The Golden Age of Greece began after the victory of the Persian Wars. The civilization of Ancient Greece shifted into prosperous and peaceful times from around 500 to 400 B.C. E. This period is called the Golden Age because of all the achievements. The Ancient Greeks made many contributions to the traditions of Western civilization with their literature and ideas about science, mathematics, art, and architecture. A great deal of this came about because of what the Greeks believed about their mighty gods. Most saw their gods as the source of all reason and power.
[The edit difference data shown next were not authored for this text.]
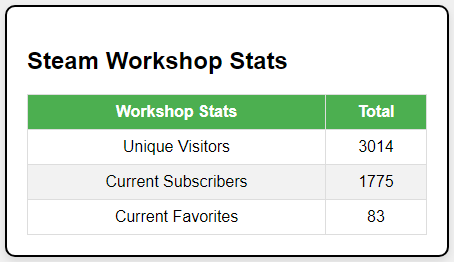
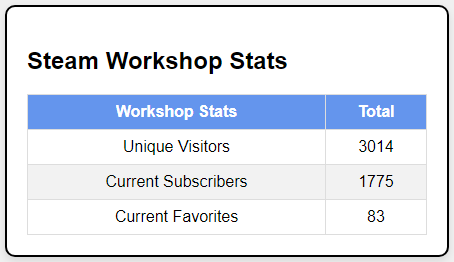
Update Card

Changed region(s): [[0.0617, 0.3359, 0.9559, 0.5191]]

diff --git a/assets/steam_summary.html b/assets/steam_summary.html
@@ -37,7 +37,7 @@
         <div class="content">
             <img id="avatar" class="avatar" src="https://avatars.steamstatic.com/0718d631353dd49100dde0be17dd7e88e984478f_full.jpg" alt="Avatar">
             <h2 id="name">Name: Nicco</h2>
-            <p id="status">Status: Offline</p>
+            <p id="status">Status: Online</p>
             <p id="country">Country: <span id="country-code">IN</span>
                 <img id="flag" class="flag"
                 src="https://flagcdn.com/w320/in.png" alt="Flag">

diff --git a/assets/steam_workshop_stats.html b/assets/steam_workshop_stats.html
@@ -35,7 +35,7 @@
             text-align: center;
         }
         th {
-            background-color: #4CAF50;
+            background-color: #6495ED;
             color: white;
         }
         tr:nth-child(even) {

diff --git a/api/card.py b/api/card.py
@@ -3,26 +3,23 @@ import datetime
 import math
 import os
 import asyncio
-import time
+import tempfile
 import zipfile
 from pyppeteer import launch
 import requests
-from steam_stats import get_player_summaries, get_recently_played_games
-from steam_workshop import fetch_workshop_item_links, fetch_all_workshop_stats
-from dotenv import load_dotenv
 
-load_dotenv()
-
-# Secrets Configuration
-STEAM_API_KEY = os.getenv("STEAM_API_KEY")
-STEAM_ID = os.getenv("STEAM_ID")
-STEAM_CUSTOM_ID = os.getenv("STEAM_CUSTOM_ID")
 REQUEST_TIMEOUT = (10, 15)
 
-CHROMIUM_ZIP_URL = "https://commondatastorage.googleapis.com/chromium-browser-snapshots/Win_x64/1309077/chrome-win.zip"
-CHROMIUM_DIR = os.path.join(os.getcwd(), 'chromium')
-CHROMIUM_EXECUTABLE = os.path.join(CHROMIUM_DIR, 'chrome-win', 'chrome.exe')
+CHROMIUM_ZIP_URL = (
+    "https://commondatastorage.googleapis.com/chromium-browser-snapshots/Win_x64/1309077/"
+    "chrome-win.zip"
+)
+CHROMIUM_DIR = os.path.join(os.getcwd(), "chromium")
+CHROMIUM_EXECUTABLE = os.path.join(CHROMIUM_DIR, "chrome-win", "chrome.exe")
 MARGIN = 5
+
+# Set the PYPPETEER_HOME environment variable to a directory with appropriate permissions
+os.environ["PYPPETEER_HOME"] = os.path.join(os.getcwd(), "pyppeteer_home")
 
 
 def download_and_extract_chromium():
@@ -43,11 +40,15 @@ def download_and_extract_chromium():
         with zipfile.ZipFile(zip_path, 'r') as zip_ref:
             zip_ref.extractall(CHROMIUM_DIR)
         print("Chromium extracted successfully.")
+    # Ensure the Chromium executable has the correct permissions
+    os.chmod(CHROMIUM_EXECUTABLE, 0o755)
 
 
 async def get_element_bounding_box(html_file, selector):
     """Get the bounding box of the specified element using pyppeteer"""
-    browser = await launch(headless=True, executablePath=CHROMIUM_EXECUTABLE)
+    user_data_dir = tempfile.mkdtemp()
+    browser = await launch(headless=True, executablePath=CHROMIUM_EXECUTABLE, args=['--no-sandbox'],
+                           userDataDir=user_data_dir)
     page = await browser.newPage()
     await page.goto(f'file://{os.path.abspath(html_file)}')
     bounding_box = await page.evaluate(f'''() => {{
@@ -55,19 +56,22 @@ async def get_element_bounding_box(html_file, selector):
         var rect = element.getBoundingClientRect();
         return {{x: rect.x, y: rect.y, width: rect.width, height: rect.height}};
     }}''')
+    await page.close()
     await browser.close()
     # Add margin to the bounding box
-    bounding_box['x'] = max(bounding_box['x'] - MARGIN, 0)
-    bounding_box['y'] = max(bounding_box['y'] - MARGIN, 0)
-    bounding_box['width'] += 2 * MARGIN
-    bounding_box['height'] += 2 * MARGIN
+    bounding_box["x"] = max(bounding_box["x"] - MARGIN, 0)
+    bounding_box["y"] = max(bounding_box["y"] - MARGIN, 0)
+    bounding_box["width"] += 2 * MARGIN
+    bounding_box["height"] += 2 * MARGIN
     return bounding_box
 
 
 async def html_to_png(html_file, output_file, selector):
     """Convert HTML file to PNG using pyppeteer with clipping"""
     bounding_box = await get_element_bounding_box(html_file, selector)
-    browser = await launch(headless=True, executablePath=CHROMIUM_EXECUTABLE)
+    user_data_dir = tempfile.mkdtemp()
+    browser = await launch(headless=True, executablePath=CHROMIUM_EXECUTABLE, args=['--no-sandbox'],
+                           userDataDir=user_data_dir)
     page = await browser.newPage()
     await page.goto(f'file://{os.path.abspath(html_file)}')
     await page.screenshot({
@@ -79,6 +83,7 @@ async def html_to_png(html_file, output_file, selector):
             'height': bounding_box['height']
         }
     })
+    await page.close()
     await browser.close()
 
 
@@ -176,11 +181,11 @@ def generate_card_for_player_summary(player_data):
 </body>
 </html>
     """
-    with open("assets/steam_summary.html", "w", encoding="utf-8") as file:
+    with open("../assets/steam_summary.html", "w", encoding="utf-8") as file:
         file.write(html_content)
 
-    convert_html_to_png("assets/steam_summary.html",
-                        "assets/steam_summary.png", ".card")
+    convert_html_to_png("../assets/steam_summary.html",
+                        "../assets/steam_summary.png", ".card")
 
     return (
         "![Steam Summary]"
@@ -239,11 +244,11 @@ def generate_card_for_played_games(games_data):
 </html>
     """
 
-    with open("assets/recently_played_games.html", "w", encoding="utf-8") as file:
+    with open("../assets/recently_played_games.html", "w", encoding="utf-8") as file:
         file.write(html_content)
 
-    convert_html_to_png("assets/recently_played_games.html",
-                        "assets/recently_played_games.png", ".card")
+    convert_html_to_png("../assets/recently_played_games.html",
+                        "../assets/recently_played_games.png", ".card")
 
     return (
         "![Steam Summary]"
@@ -290,7 +295,7 @@ def generate_card_for_steam_workshop(workshop_stats):
             text-align: center;
         }}
         th {{
-            background-color: #4CAF50;
+            background-color: #6495ED;
             color: white;
         }}
         tr:nth-child(even) {{
@@ -327,29 +332,13 @@ def generate_card_for_steam_workshop(workshop_stats):
 </body>
 </html>
     """
-    with open("assets/steam_workshop_stats.html", "w", encoding="utf-8") as file:
+    with open("../assets/steam_workshop_stats.html", "w", encoding="utf-8") as file:
         file.write(html_content)
 
-    convert_html_to_png("assets/steam_workshop_stats.html",
-                        "assets/steam_workshop_stats.png", ".card")
+    convert_html_to_png("../assets/steam_workshop_stats.html",
+                        "../assets/steam_workshop_stats.png", ".card")
 
     return (
         "![Steam Summary]"
-        "(https://github.com/Nicconike/Steam-Stats/blob/master/assets/steam_workshop_stats.png"
-        "?sanitize=true)\n"
+        "(https://github.com/Nicconike/Steam-Stats/blob/master/assets/steam_workshop_stats.png)"
     )
-
-
-if __name__ == "__main__":
-    start_time = time.time()
-    player_summary = get_player_summaries()
-    recently_played_games = get_recently_played_games()
-    links = fetch_workshop_item_links(STEAM_CUSTOM_ID)
-    workshop_data = fetch_all_workshop_stats(links)
-    generate_card_for_player_summary(player_summary)
-    generate_card_for_played_games(recently_played_games)
-    generate_card_for_steam_workshop(workshop_data)
-    end_time = time.time()  # End the timer
-    total_time = end_time-start_time
-    total_time = round(total_time, 3)  # Total time
-    print(f"Total Execution Time: {total_time} seconds")

diff --git a/api/steam_workshop.py b/api/steam_workshop.py
@@ -1,48 +1,40 @@
 """Scrape Steam Workshop Data"""
+import json
+import os
 import requests
 from bs4 import BeautifulSoup, Tag
+from dotenv import load_dotenv
+
+load_dotenv()
+
+# Secrets Configuration
+STEAM_API_KEY = os.getenv("STEAM_API_KEY")
+STEAM_CUSTOM_ID = os.getenv("STEAM_CUSTOM_ID")
 
 # A reasonable timeout for the request (connection and read timeout)
 REQUEST_TIMEOUT = (10, 15)
 
+GET_SERVER_INFO_URL = 'https://api.steampowered.com/ISteamWebAPIUtil/GetServerInfo/v1/'
 
-def fetch_workshop_item_links(steam_id):
-    """Fetch each workshop item's link, navigating through all pages"""
-    base_url = f"https://steamcommunity.com/id/{steam_id}/myworkshopfiles/"
-    item_links = []
-    page_number = 1
 
-    while True:
-        url = f"{base_url}?p={page_number}"
-        try:
-            response = requests.get(url, timeout=REQUEST_TIMEOUT)
-            response.raise_for_status()
-            soup = BeautifulSoup(response.content, "html.parser")
-            workshop_items = soup.find_all("div", class_="workshopItem")
+def get_server_info(api_key):
+    """Fetch server information from the Steam Web API"""
+    try:
+        response = requests.get(GET_SERVER_INFO_URL, params={
+                                'key': api_key}, timeout=REQUEST_TIMEOUT)
+        response.raise_for_status()
+        return response.json()
+    except requests.exceptions.RequestException as e:
+        print(f"Error fetching server info: {e}")
+        return None
 
-            if not workshop_items:
-                print(f"No workshop items found on page {page_number}")
-                break
 
-            item_links.extend(extract_links(workshop_items))
-
-            if not has_next_page(soup):
-                break
-
-            page_number += 1
-
-        except requests.exceptions.RequestException as e:
-            handle_request_exception(e)
-            break
-        except AttributeError as e:
-            print(f"Parsing error: {
-                  e}. The structure of the page might have changed")
-            break
-
-    if not item_links and page_number == 1:
-        raise ValueError("No items were found in your Steam Workshop")
-
-    return item_links
+def is_server_online(api_key):
+    """Check if the server is online based on the GetServerInfo response"""
+    serverinfo = get_server_info(api_key)
+    if serverinfo and 'servertime' in serverinfo:
+        return True
+    return False
 
 
 def extract_links(workshop_items):
@@ -78,6 +70,49 @@ def handle_request_exception(e):
               e.response.status_code} - {e.response.reason}")
     else:
         print(f"An error occurred: {e}")
+
+
+def fetch_workshop_item_links(steam_id, api_key):
+    """Fetch each workshop item's link, navigating through all pages"""
+    if not is_server_online(api_key):
+        raise ConnectionError(
+            "Steam Community is currently offline. Please try again later")
+
+    base_url = f"https://steamcommunity.com/id/{steam_id}/myworkshopfiles/"
+    item_links = []
+    page_number = 1
+
+    while True:
+        url = f"{base_url}?p={page_number}"
+        try:
+            response = requests.get(url, timeout=REQUEST_TIMEOUT)
+            response.raise_for_status()
+            soup = BeautifulSoup(response.content, "html.parser")
+            workshop_items = soup.find_all("div", class_="workshopItem")
+
+            if not workshop_items:
+                print(f"No workshop items found on page {page_number}")
+                break
+
+            item_links.extend(extract_links(workshop_items))
+
+            if not has_next_page(soup):
+                break
+
+            page_number += 1
+
+        except requests.exceptions.RequestException as e:
+            handle_request_exception(e)
+            break
+        except AttributeError as e:
+            print(f"Parsing error: {
+                  e}. The structure of the page might have changed")
+            break
+
+    if not item_links and page_number == 1:
+        raise ValueError("No items were found in your Steam Workshop")
+
+    return item_links
 
 
 def fetch_individual_workshop_stats(item_url):
@@ -164,3 +199,20 @@ def fetch_all_workshop_stats(item_links):
         "total_current_favorites": total_current_favorites,
         "individual_stats": all_stats
     }
+
+
+def save_to_file(data, filename):
+    """Save fetched data to a file in JSON format"""
+    if data is not None:
+        with open(filename, 'w', encoding='utf-8') as file:
+            # Use json.dump to write the JSON data to the file
+            json.dump(data, file, indent=4)
+        print(f"Data saved to {filename}")
+    else:
+        print("No data to save")
+
+
+if __name__ == "__main__":
+    itemlinks = fetch_workshop_item_links(STEAM_CUSTOM_ID, STEAM_API_KEY)
+    workshop_data = fetch_all_workshop_stats(itemlinks)
+    save_to_file(workshop_data, "workshop_data.json")

diff --git a/api/main.py b/api/main.py
@@ -8,17 +8,21 @@ from card import (
     generate_card_for_played_games,
     generate_card_for_steam_workshop
 )
+from dotenv import load_dotenv
+
+load_dotenv()
 
 # Secrets Configuration
-STEAM_ID = os.getenv("STEAM_CUSTOM_ID")
+STEAM_API_KEY = os.getenv("STEAM_API_KEY")
+STEAM_CUSTOM_ID = os.getenv("STEAM_CUSTOM_ID")
 
 # Verify that the environment variables are loaded correctly
-if not STEAM_ID:
+if not STEAM_CUSTOM_ID:
     raise ValueError(
         "Missing STEAM_ID in environment variables")
 
 
-def update_readme(markdown_data, start_marker, end_marker, readme_path="README.md"):
+def update_readme(markdown_data, start_marker, end_marker, readme_path="../README.md"):
     """Updates the README.md file with the provided Markdown content within specified markers."""
     # Read the current README content
     with open(readme_path, "r", encoding="utf-8") as file:
@@ -50,7 +54,7 @@ if __name__ == "__main__":
     start_time = time.time()
     player_summary = get_player_summaries()
     recently_played_games = get_recently_played_games()
-    links = fetch_workshop_item_links(STEAM_ID)
+    links = fetch_workshop_item_links(STEAM_CUSTOM_ID, STEAM_API_KEY)
 
     USER_MARKDOWN_CONTENT = ""
     if player_summary and recently_played_games:

diff --git a/README.md b/README.md
@@ -6,7 +6,10 @@
 [![Visitor Badge](https://badges.pufler.dev/visits/nicconike/steam-stats)](https://badges.pufler.dev)
 
 <!-- Steam-Stats start -->
+![Steam Summary](https://github.com/Nicconike/Steam-Stats/blob/master/assets/steam_summary.png)
+![Steam Summary](https://github.com/Nicconike/Steam-Stats/blob/master/assets/recently_played_games.png)
 <!-- Steam-Stats end -->
 
 <!-- Steam-Workshop start -->
+![Steam Summary](https://github.com/Nicconike/Steam-Stats/blob/master/assets/steam_workshop_stats.png)
 <!-- Steam-Workshop end -->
The Greeks believed they could honor their gods and glorify the human body by imitating the deities in sculpture made with marble or bronze. Besides that, famous philosophers in this period such as Socrates and Plato also influenced the masses with their teachings of Humanism and the encouragement to question. Humanism meant realizing man’s intelligence and ability to reason. The two side’s ideals resulted in being the best they could be in everything they did. Greeks, especially Athenians also took the effort of beautifying their city-states with the use advanced architecture. The literary works of this era include the historical writings of Herodotus, who described the Greco-Persian Wars, and Thucydides who wrote the History of the Peloponnesian War, dramas of Aeschylus, Sophocles, Euripides and Aristotle.
Greenblatt, Miriam, and Peter S. Lemmo. Human Heritage – A World History. New York: McGraw-Hill Glencoe, 2001. Print.
“Age of Pericles.” Mlahanas.de/Greeks/History/AgeOfPericles. Version 1.2, November 2002. Free Software Foundation, Inc., 2000-2002. Web. 27 September 2009.